“If you and your husband, wife or partner are having a child through surrogacy you will not normally be eligible for statutory maternity or adoption leave. However you will be eligible for unpaid parental leave once you have got a parental order.” So says the DirectGov website advice on Maternity Leave.
Why? There is clearly a level of discrimination taking place here. Having a child, a baby, through whatever means…giving birth, adopting or with the help of a surrogate mother, should be considered equal upon the baby’s arrival and the family should be supported by Government policy. Parents of surrogate babies should be able to take time off from their employment with the right to maternity or paternity leave and a job to return to afterwards. Bear in mind that surrogacy is almost always a last resort, taken by couples who would otherwise be infertile. They struggle with infertility and the extra burden of financial cost associated with IVF and surrogacy, and then are not even awarded the equal rights to mothers and fathers who are fortunate to create a family in the ‘normal’ way once the longed-for baby is born. Although a woman who has given birth should of course be entitled to a period of physical and emotional recovery, the year of maternity leave currently in place in the UK is mostly focused on the care of the infant and the family bonding, and this is the same however a family is created. Even after getting a parental order through the courts, only unpaid parental leave is available to mothers and fathers of surrogate children.
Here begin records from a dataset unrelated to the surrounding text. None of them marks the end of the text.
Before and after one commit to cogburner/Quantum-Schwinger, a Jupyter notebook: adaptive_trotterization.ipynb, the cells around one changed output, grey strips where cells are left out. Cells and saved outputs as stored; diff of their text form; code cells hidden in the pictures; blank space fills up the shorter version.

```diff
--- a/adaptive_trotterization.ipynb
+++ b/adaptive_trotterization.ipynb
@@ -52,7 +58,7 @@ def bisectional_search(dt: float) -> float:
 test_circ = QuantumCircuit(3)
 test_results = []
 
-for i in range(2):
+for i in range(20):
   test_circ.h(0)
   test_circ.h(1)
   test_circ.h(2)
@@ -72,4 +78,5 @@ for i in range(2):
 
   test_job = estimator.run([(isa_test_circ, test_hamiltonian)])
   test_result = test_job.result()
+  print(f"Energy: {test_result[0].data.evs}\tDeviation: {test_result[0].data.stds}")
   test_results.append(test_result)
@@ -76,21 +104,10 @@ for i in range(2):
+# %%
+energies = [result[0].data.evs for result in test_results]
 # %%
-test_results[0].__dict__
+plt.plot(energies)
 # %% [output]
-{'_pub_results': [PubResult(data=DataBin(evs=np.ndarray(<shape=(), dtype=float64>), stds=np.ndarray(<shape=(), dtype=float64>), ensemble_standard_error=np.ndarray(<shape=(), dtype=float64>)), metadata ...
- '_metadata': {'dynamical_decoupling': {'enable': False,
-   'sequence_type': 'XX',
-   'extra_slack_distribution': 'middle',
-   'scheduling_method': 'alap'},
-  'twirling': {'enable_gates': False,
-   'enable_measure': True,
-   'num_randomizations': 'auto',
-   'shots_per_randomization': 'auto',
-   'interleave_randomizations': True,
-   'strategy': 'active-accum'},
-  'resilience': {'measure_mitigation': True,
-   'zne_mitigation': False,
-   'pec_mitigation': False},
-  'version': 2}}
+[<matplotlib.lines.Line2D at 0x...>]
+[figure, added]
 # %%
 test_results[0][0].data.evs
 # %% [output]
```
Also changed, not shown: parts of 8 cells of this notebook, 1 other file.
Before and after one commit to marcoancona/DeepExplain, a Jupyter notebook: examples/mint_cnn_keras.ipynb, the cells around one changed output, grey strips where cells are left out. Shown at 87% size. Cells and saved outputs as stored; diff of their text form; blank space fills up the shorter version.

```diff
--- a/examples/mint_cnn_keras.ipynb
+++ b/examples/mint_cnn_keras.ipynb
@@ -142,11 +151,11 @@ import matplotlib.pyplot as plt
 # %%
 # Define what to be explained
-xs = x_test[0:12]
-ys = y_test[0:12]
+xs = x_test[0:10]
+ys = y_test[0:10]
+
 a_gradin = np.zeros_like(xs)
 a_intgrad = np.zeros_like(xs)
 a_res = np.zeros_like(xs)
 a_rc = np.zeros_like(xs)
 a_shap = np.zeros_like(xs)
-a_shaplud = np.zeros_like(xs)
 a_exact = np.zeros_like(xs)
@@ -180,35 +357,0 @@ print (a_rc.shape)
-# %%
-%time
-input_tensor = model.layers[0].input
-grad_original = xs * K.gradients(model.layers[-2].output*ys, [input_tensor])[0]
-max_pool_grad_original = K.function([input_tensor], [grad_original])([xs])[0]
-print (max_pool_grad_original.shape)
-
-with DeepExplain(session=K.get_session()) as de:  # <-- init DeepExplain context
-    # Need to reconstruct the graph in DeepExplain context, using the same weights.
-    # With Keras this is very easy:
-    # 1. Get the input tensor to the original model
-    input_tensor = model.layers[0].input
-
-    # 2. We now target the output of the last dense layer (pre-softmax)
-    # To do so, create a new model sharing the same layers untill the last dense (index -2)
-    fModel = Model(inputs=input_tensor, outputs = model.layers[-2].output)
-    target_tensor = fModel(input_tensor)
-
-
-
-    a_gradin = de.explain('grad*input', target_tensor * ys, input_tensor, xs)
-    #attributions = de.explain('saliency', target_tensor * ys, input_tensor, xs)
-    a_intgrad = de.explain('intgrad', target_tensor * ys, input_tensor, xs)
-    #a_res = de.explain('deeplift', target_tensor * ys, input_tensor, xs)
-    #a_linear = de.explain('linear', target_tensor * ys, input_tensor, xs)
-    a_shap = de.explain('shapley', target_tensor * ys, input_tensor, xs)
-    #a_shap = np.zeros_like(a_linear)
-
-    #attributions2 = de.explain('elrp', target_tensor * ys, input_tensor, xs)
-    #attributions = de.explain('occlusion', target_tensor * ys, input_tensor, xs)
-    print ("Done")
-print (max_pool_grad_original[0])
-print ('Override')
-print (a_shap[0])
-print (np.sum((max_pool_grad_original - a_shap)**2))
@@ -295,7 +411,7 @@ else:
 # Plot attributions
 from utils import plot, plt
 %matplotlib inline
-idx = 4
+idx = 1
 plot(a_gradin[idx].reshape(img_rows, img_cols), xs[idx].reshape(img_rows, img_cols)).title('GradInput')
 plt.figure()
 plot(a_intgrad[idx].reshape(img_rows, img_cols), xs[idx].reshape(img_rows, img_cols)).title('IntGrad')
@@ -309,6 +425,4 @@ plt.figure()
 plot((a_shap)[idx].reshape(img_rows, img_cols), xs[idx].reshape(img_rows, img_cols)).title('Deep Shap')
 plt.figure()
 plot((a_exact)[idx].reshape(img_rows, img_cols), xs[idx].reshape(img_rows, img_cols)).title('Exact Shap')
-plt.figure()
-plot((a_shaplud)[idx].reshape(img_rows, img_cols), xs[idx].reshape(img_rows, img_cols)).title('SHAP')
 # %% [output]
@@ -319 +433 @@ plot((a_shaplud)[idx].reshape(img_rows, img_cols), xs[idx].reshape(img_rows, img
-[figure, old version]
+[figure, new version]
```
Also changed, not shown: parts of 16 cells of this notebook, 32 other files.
Personally I handed my notice in to my employer when I found out that we were lucky enough to be expecting twins with the help of a surrogate. I felt that it might have been possible to plead my case for some sort of discretionary maternity leave, but it was highly unlikely that it would have been commensurate with the enhanced benefits I would have been entitled to if I myself had given birth. I would also have been forced to discuss a lot of personal information which, at that point, I didn’t feel able to do. It was a difficult decision, and ultimately has meant that I have chosen my family over my career and income…a choice that other women are not forced to make.
I signed an HM Government e-petition entitled ‘Maternity rights for mothers of children born through surrogacy’ which is trying to bring about policy change in the UK. It needs 100,000 signatures to be considered and is a long way off that number currently. Please help by adding your name to the petition too.